■ PROBLEM DESCRIPTION: Using the word "codes" as the filter, copy each matching line from the records.

■ DATA EXCERPTS:
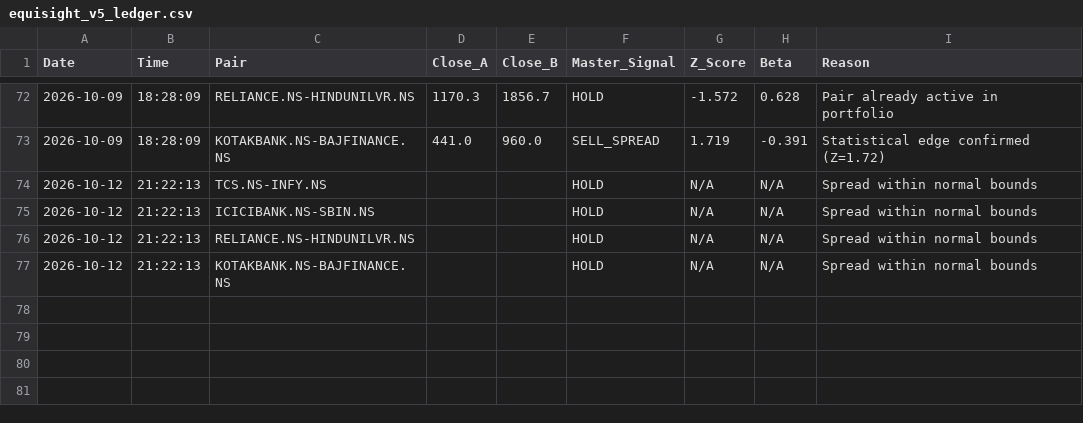
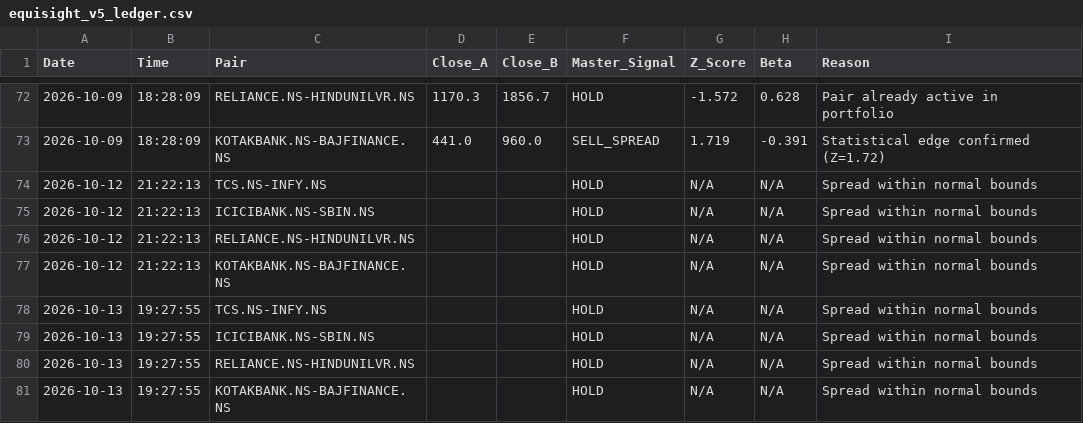
Before and after one commit to Midilesh0110/equisight_v5, a CSV file: equisight_v5_ledger.csv, drawn as a sheet; only a part is shown, gaps mark what is left out; the diff names each change by its address in the sheet, - before the commit and + after, or states it on an @@ line.

```diff
--- a/equisight_v5_ledger.csv
+++ b/equisight_v5_ledger.csv
+row 78: 2026-10-13 | 19:27:55 | TCS.NS-INFY.NS |  |  | HOLD | N/A | N/A | Spread within normal bounds
+row 79: 2026-10-13 | 19:27:55 | ICICIBANK.NS-SBIN.NS |  |  | HOLD | N/A | N/A | Spread within normal bounds
+row 80: 2026-10-13 | 19:27:55 | RELIANCE.NS-HINDUNILVR.NS |  |  | HOLD | N/A | N/A | Spread within normal bounds
+row 81: 2026-10-13 | 19:27:55 | KOTAKBANK.NS-BAJFINANCE.NS |  |  | HOLD | N/A | N/A | Spread within normal bounds
```
Also changed, not shown: active_positions.csv, daily_equity.csv, 1 other file.
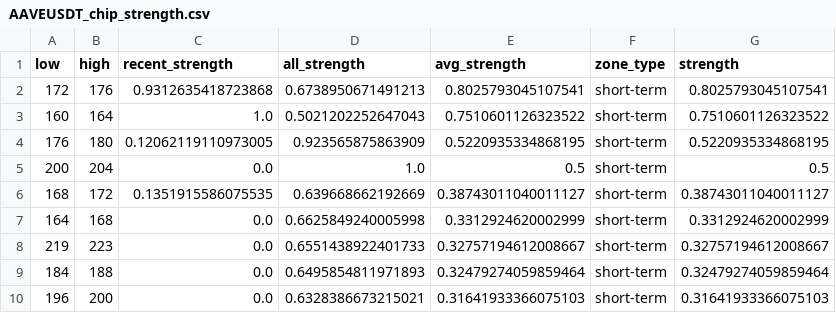
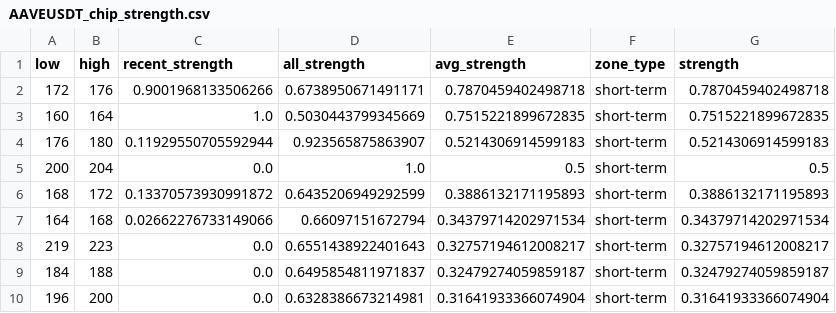
Before and after one commit to CMUJIN/crypto_csi_toolkit, a CSV file: docs/AAVEUSDT_chip_strength.csv, drawn as a sheet.

```diff
--- a/docs/AAVEUSDT_chip_strength.csv
+++ b/docs/AAVEUSDT_chip_strength.csv
@@ -1,10 +1,10 @@
 low,high,recent_strength,all_strength,avg_strength,zone_type,strength
-172,176,0.9312635418723868,0.6738950671491213,0.8025793045107541,short-term,0.8025793045107541
-160,164,1.0,0.5021202252647043,0.7510601126323522,short-term,0.7510601126323522
-176,180,0.12062119110973005,0.923565875863909,0.5220935334868195,short-term,0.5220935334868195
+172,176,0.9001968133506266,0.6738950671491171,0.7870459402498718,short-term,0.7870459402498718
+160,164,1.0,0.5030443799345669,0.7515221899672835,short-term,0.7515221899672835
+176,180,0.11929550705592944,0.923565875863907,0.5214306914599183,short-term,0.5214306914599183
 200,204,0.0,1.0,0.5,short-term,0.5
-168,172,0.1351915586075535,0.639668662192669,0.38743011040011127,short-term,0.38743011040011127
-164,168,0.0,0.6625849240005998,0.3312924620002999,short-term,0.3312924620002999
-219,223,0.0,0.6551438922401733,0.32757194612008667,short-term,0.32757194612008667
-184,188,0.0,0.6495854811971893,0.32479274059859464,short-term,0.32479274059859464
-196,200,0.0,0.6328386673215021,0.31641933366075103,short-term,0.31641933366075103
+168,172,0.13370573930991872,0.6435206949292599,0.3886132171195893,short-term,0.3886132171195893
+164,168,0.02662276733149066,0.66097151672794,0.34379714202971534,short-term,0.34379714202971534
+219,223,0.0,0.6551438922401643,0.32757194612008217,short-term,0.32757194612008217
+184,188,0.0,0.6495854811971837,0.32479274059859187,short-term,0.32479274059859187
+196,200,0.0,0.6328386673214981,0.31641933366074904,short-term,0.31641933366074904
```
Also changed, not shown: docs/BTCUSDT_chip_strength.csv, docs/ETHUSDT_chip_strength.csv, 15 other files.
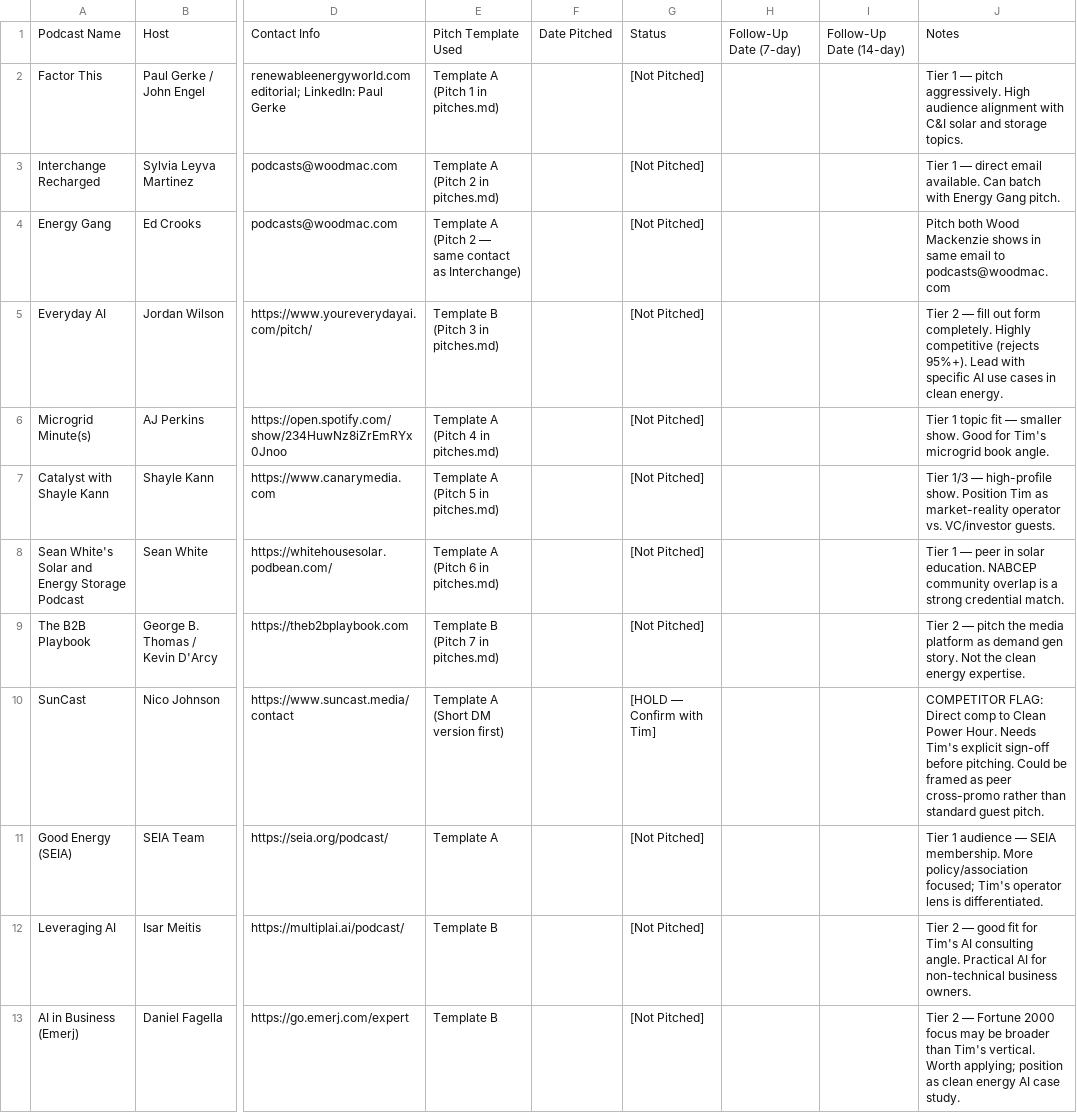
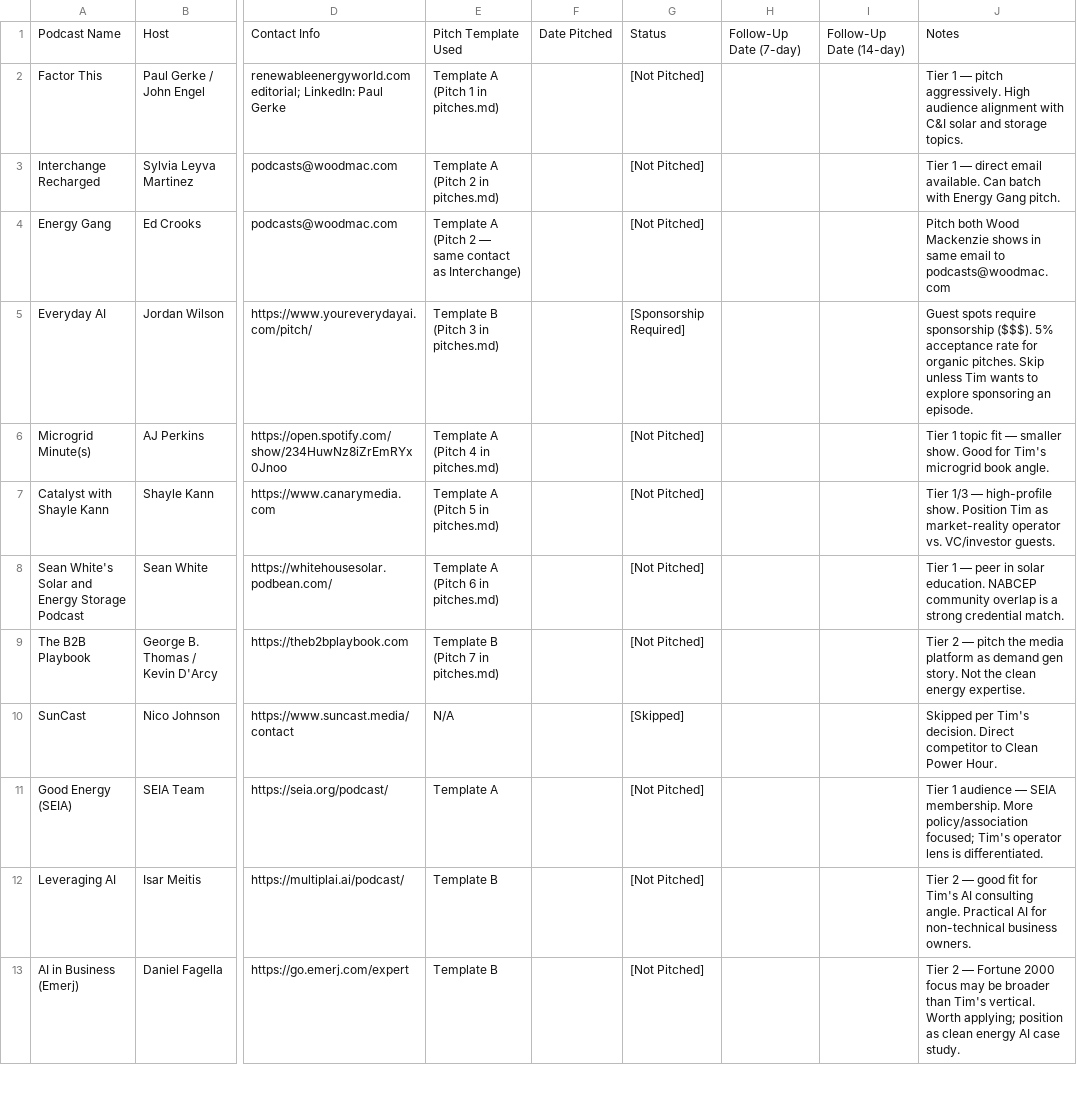
Before and after one commit to lotfb86/CleanPowerHour, a CSV file: content/podcast-outreach/tracking.csv, drawn as a sheet; only a part is shown, gaps mark what is left out; the diff names each change by its address in the sheet, - before the commit and + after, or states it on an @@ line.

```diff
--- a/content/podcast-outreach/tracking.csv
+++ b/content/podcast-outreach/tracking.csv
-G5: [Not Pitched]
+G5: [Sponsorship Required]
-J5: Tier 2 — fill out form completely. Highly competitive (rejects 95%+). Lead with specific AI use cases in clean energy.
+J5: Guest spots require sponsorship ($$$). 5% acceptance rate for organic pitches. Skip unless Tim wants to explore sponsoring an episode.
-E10: Template A (Short DM version first)
+E10: N/A
-G10: [HOLD — Confirm with Tim]
+G10: [Skipped]
-J10: COMPETITOR FLAG: Direct comp to Clean Power Hour. Needs Tim's explicit sign-off before pitching. Could be framed as peer cross-promo rather than standard guest pitch.
+J10: Skipped per Tim's decision. Direct competitor to Clean Power Hour.
```
Also changed, not shown: 3 other files.
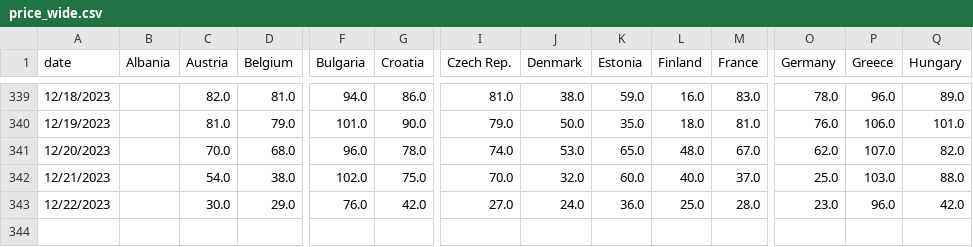
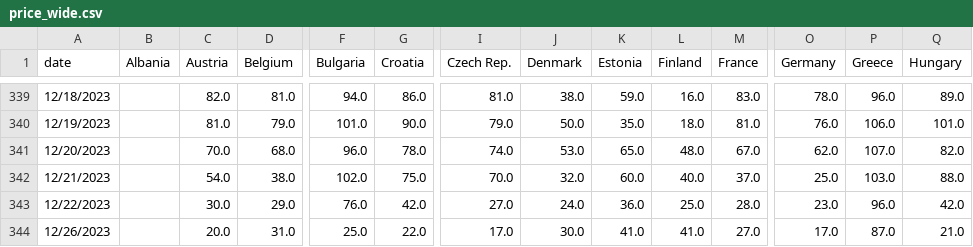
Before and after one commit to laurabejder/european_energy_prices, a CSV file: data/price_wide.csv, drawn as a sheet; only a part is shown, gaps mark what is left out; rows hold the shown columns only; the diff names each change by its address in the sheet, - before the commit and + after, or states it on an @@ line.

```diff
--- a/data/price_wide.csv
+++ b/data/price_wide.csv
+row 344: 12/26/2023 |  | 20.0 | 31.0 | 25.0 | 22.0 | 17.0 | 30.0 | 41.0 | 41.0 | 27.0 | 17.0 | 87.0 | 21.0
```
Also changed, not shown: data/europaenergy_today.csv, data/prices_long.csv, 3 other files.
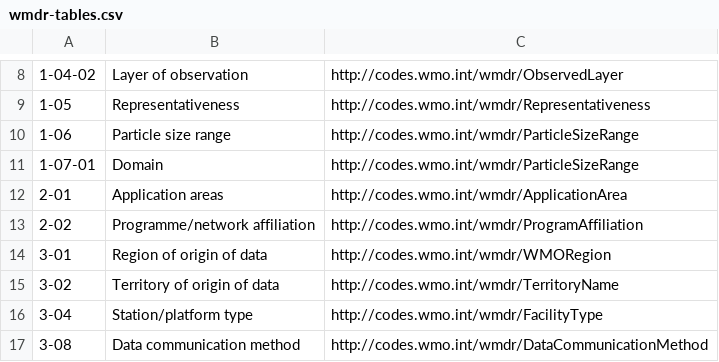
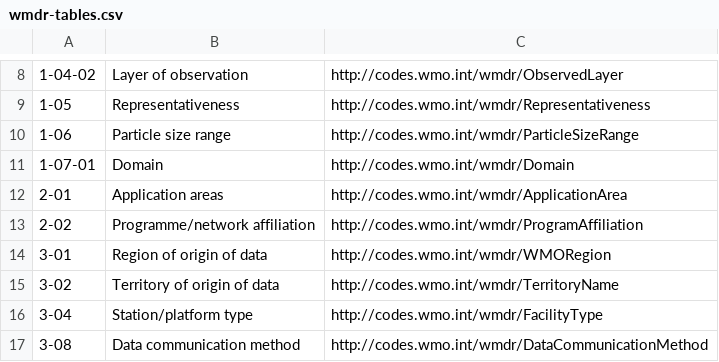
Before and after one commit to wmo-im/wmds, a CSV file: tables_en/wmdr-tables.csv, drawn as a sheet; only a part is shown, gaps mark what is left out.

```diff
--- a/tables_en/wmdr-tables.csv
+++ b/tables_en/wmdr-tables.csv
@@ -10,3 +10,3 @@
 1-06,Particle size range,http://codes.wmo.int/wmdr/ParticleSizeRange
-1-07-01,Domain,http://codes.wmo.int/wmdr/ParticleSizeRange
+1-07-01,Domain,http://codes.wmo.int/wmdr/Domain
 2-01,Application areas,http://codes.wmo.int/wmdr/ApplicationArea
```
Also changed, not shown: tables_en/1-07-01.csv.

■ COMPLETED EXERCISE:
 1-06,Particle size range,http://codes.wmo.int/wmdr/ParticleSizeRange
-1-07-01,Domain,http://codes.wmo.int/wmdr/ParticleSizeRange
+1-07-01,Domain,http://codes.wmo.int/wmdr/Domain
 2-01,Application areas,http://codes.wmo.int/wmdr/ApplicationArea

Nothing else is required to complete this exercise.